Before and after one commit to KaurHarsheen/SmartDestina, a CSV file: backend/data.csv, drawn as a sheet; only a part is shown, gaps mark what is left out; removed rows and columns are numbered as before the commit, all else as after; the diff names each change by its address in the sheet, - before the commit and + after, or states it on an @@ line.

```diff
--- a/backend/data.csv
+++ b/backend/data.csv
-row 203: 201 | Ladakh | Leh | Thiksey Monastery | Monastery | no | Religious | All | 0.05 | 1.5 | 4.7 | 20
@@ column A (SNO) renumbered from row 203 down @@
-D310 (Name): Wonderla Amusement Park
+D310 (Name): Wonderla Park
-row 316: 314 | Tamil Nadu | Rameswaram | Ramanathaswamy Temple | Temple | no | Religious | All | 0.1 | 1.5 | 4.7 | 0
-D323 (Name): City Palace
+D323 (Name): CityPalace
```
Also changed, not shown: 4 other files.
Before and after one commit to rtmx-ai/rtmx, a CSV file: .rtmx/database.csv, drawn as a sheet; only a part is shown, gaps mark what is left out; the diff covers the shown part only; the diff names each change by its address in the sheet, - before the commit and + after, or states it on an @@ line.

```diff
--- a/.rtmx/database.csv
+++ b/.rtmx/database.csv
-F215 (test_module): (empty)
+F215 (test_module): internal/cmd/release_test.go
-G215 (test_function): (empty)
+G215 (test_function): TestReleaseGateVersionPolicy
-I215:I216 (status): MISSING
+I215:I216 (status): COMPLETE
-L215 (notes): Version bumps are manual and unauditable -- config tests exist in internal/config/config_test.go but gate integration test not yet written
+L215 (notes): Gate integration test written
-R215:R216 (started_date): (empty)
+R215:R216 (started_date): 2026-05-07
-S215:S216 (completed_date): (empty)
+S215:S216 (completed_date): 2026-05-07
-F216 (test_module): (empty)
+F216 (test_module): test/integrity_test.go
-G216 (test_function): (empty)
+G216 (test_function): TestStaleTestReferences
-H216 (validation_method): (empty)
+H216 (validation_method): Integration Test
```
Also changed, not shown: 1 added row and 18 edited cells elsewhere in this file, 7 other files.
────
• [Activity] Output the whole listing exactly as given.

• [Exercise output]
Before and after one commit to KaurHarsheen/SmartDestina, a CSV file: backend/data.csv, drawn as a sheet; only a part is shown, gaps mark what is left out; removed rows and columns are numbered as before the commit, all else as after; the diff names each change by its address in the sheet, - before the commit and + after, or states it on an @@ line.

```diff
--- a/backend/data.csv
+++ b/backend/data.csv
-row 203: 201 | Ladakh | Leh | Thiksey Monastery | Monastery | no | Religious | All | 0.05 | 1.5 | 4.7 | 20
@@ column A (SNO) renumbered from row 203 down @@
-D310 (Name): Wonderla Amusement Park
+D310 (Name): Wonderla Park
-row 316: 314 | Tamil Nadu | Rameswaram | Ramanathaswamy Temple | Temple | no | Religious | All | 0.1 | 1.5 | 4.7 | 0
-D323 (Name): City Palace
+D323 (Name): CityPalace
```
Also changed, not shown: 4 other files.
Before and after one commit to rtmx-ai/rtmx, a CSV file: .rtmx/database.csv, drawn as a sheet; only a part is shown, gaps mark what is left out; the diff covers the shown part only; the diff names each change by its address in the sheet, - before the commit and + after, or states it on an @@ line.

```diff
--- a/.rtmx/database.csv
+++ b/.rtmx/database.csv
-F215 (test_module): (empty)
+F215 (test_module): internal/cmd/release_test.go
-G215 (test_function): (empty)
+G215 (test_function): TestReleaseGateVersionPolicy
-I215:I216 (status): MISSING
+I215:I216 (status): COMPLETE
-L215 (notes): Version bumps are manual and unauditable -- config tests exist in internal/config/config_test.go but gate integration test not yet written
+L215 (notes): Gate integration test written
-R215:R216 (started_date): (empty)
+R215:R216 (started_date): 2026-05-07
-S215:S216 (completed_date): (empty)
+S215:S216 (completed_date): 2026-05-07
-F216 (test_module): (empty)
+F216 (test_module): test/integrity_test.go
-G216 (test_function): (empty)
+G216 (test_function): TestStaleTestReferences
-H216 (validation_method): (empty)
+H216 (validation_method): Integration Test
```
Also changed, not shown: 1 added row and 18 edited cells elsewhere in this file, 7 other files.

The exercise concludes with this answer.